'''

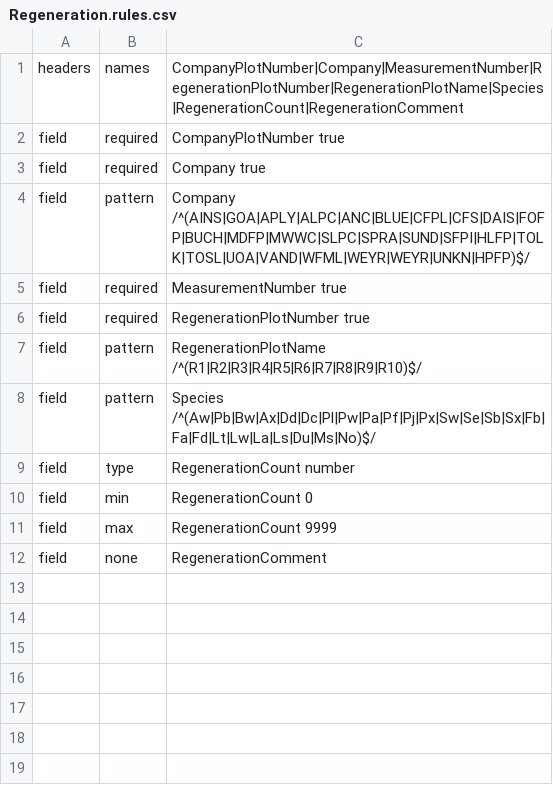
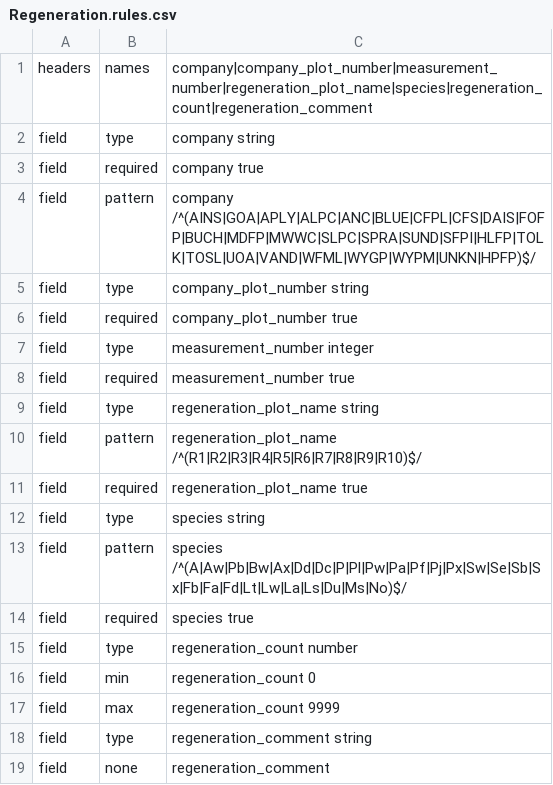
Before and after one commit to tesera/bawlk, a CSV file: examples/pgyi/rules/Regeneration.rules.csv, drawn as a sheet.

```diff
--- a/examples/pgyi/rules/Regeneration.rules.csv
+++ b/examples/pgyi/rules/Regeneration.rules.csv
@@ -1,12 +1,19 @@
-headers,names,CompanyPlotNumber|Company|MeasurementNumber|RegenerationPlotNumber|RegenerationPlotName|Species|RegenerationCount|RegenerationComment
-field,required,CompanyPlotNumber true
-field,required,Company true
-field,pattern,Company /^(AINS|GOA|APLY|ALPC|ANC|BLUE|CFPL|CFS|DAIS|FOFP|BUCH|MDFP|MWWC|SLPC|SPRA|SUND|SFPI|HLFP|TOLK|TOSL|UOA|VAND|WFML|WEYR|WEYR|UNKN|HPFP)$/
-field,required,MeasurementNumber true
-field,required,RegenerationPlotNumber true
-field,pattern,RegenerationPlotName /^(R1|R2|R3|R4|R5|R6|R7|R8|R9|R10)$/
-field,pattern,Species /^(Aw|Pb|Bw|Ax|Dd|Dc|Pl|Pw|Pa|Pf|Pj|Px|Sw|Se|Sb|Sx|Fb|Fa|Fd|Lt|Lw|La|Ls|Du|Ms|No)$/
-field,type,RegenerationCount number
-field,min,RegenerationCount 0
-field,max,RegenerationCount 9999
-field,none,RegenerationComment
+headers,names,company|company_plot_number|measurement_number|regeneration_plot_name|species|regeneration_count|regeneration_comment
+field,type,company string
+field,required,company true
+field,pattern,company /^(AINS|GOA|APLY|ALPC|ANC|BLUE|CFPL|CFS|DAIS|FOFP|BUCH|MDFP|MWWC|SLPC|SPRA|SUND|SFPI|HLFP|TOLK|TOSL|UOA|VAND|WFML|WYGP|WYPM|UNKN|HPFP)$/
+field,type,company_plot_number string
+field,required,company_plot_number true
+field,type,measurement_number integer
+field,required,measurement_number true
+field,type,regeneration_plot_name string
+field,pattern,regeneration_plot_name /^(R1|R2|R3|R4|R5|R6|R7|R8|R9|R10)$/
+field,required,regeneration_plot_name true
+field,type,species string
+field,pattern,species /^(A|Aw|Pb|Bw|Ax|Dd|Dc|P|Pl|Pw|Pa|Pf|Pj|Px|Sw|Se|Sb|Sx|Fb|Fa|Fd|Lt|Lw|La|Ls|Du|Ms|No)$/
+field,required,species true
+field,type,regeneration_count number
+field,min,regeneration_count 0
+field,max,regeneration_count 9999
+field,type,regeneration_comment string
+field,none,regeneration_comment
```
Also changed, not shown: examples/pgyi/rules/Disturbance.rules.csv, examples/pgyi/rules/Plot.rules.csv, 33 other files.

'''

== Your assignment ==
An exact, word-for-word copy of the records is expected, with no pictures in it.

== Problem solution ==
Before and after one commit to tesera/bawlk, a CSV file: examples/pgyi/rules/Regeneration.rules.csv, drawn as a sheet.

```diff
--- a/examples/pgyi/rules/Regeneration.rules.csv
+++ b/examples/pgyi/rules/Regeneration.rules.csv
@@ -1,12 +1,19 @@
-headers,names,CompanyPlotNumber|Company|MeasurementNumber|RegenerationPlotNumber|RegenerationPlotName|Species|RegenerationCount|RegenerationComment
-field,required,CompanyPlotNumber true
-field,required,Company true
-field,pattern,Company /^(AINS|GOA|APLY|ALPC|ANC|BLUE|CFPL|CFS|DAIS|FOFP|BUCH|MDFP|MWWC|SLPC|SPRA|SUND|SFPI|HLFP|TOLK|TOSL|UOA|VAND|WFML|WEYR|WEYR|UNKN|HPFP)$/
-field,required,MeasurementNumber true
-field,required,RegenerationPlotNumber true
-field,pattern,RegenerationPlotName /^(R1|R2|R3|R4|R5|R6|R7|R8|R9|R10)$/
-field,pattern,Species /^(Aw|Pb|Bw|Ax|Dd|Dc|Pl|Pw|Pa|Pf|Pj|Px|Sw|Se|Sb|Sx|Fb|Fa|Fd|Lt|Lw|La|Ls|Du|Ms|No)$/
-field,type,RegenerationCount number
-field,min,RegenerationCount 0
-field,max,RegenerationCount 9999
-field,none,RegenerationComment
+headers,names,company|company_plot_number|measurement_number|regeneration_plot_name|species|regeneration_count|regeneration_comment
+field,type,company string
+field,required,company true
+field,pattern,company /^(AINS|GOA|APLY|ALPC|ANC|BLUE|CFPL|CFS|DAIS|FOFP|BUCH|MDFP|MWWC|SLPC|SPRA|SUND|SFPI|HLFP|TOLK|TOSL|UOA|VAND|WFML|WYGP|WYPM|UNKN|HPFP)$/
+field,type,company_plot_number string
+field,required,company_plot_number true
+field,type,measurement_number integer
+field,required,measurement_number true
+field,type,regeneration_plot_name string
+field,pattern,regeneration_plot_name /^(R1|R2|R3|R4|R5|R6|R7|R8|R9|R10)$/
+field,required,regeneration_plot_name true
+field,type,species string
+field,pattern,species /^(A|Aw|Pb|Bw|Ax|Dd|Dc|P|Pl|Pw|Pa|Pf|Pj|Px|Sw|Se|Sb|Sx|Fb|Fa|Fd|Lt|Lw|La|Ls|Du|Ms|No)$/
+field,required,species true
+field,type,regeneration_count number
+field,min,regeneration_count 0
+field,max,regeneration_count 9999
+field,type,regeneration_comment string
+field,none,regeneration_comment
```
Also changed, not shown: examples/pgyi/rules/Disturbance.rules.csv, examples/pgyi/rules/Plot.rules.csv, 33 other files.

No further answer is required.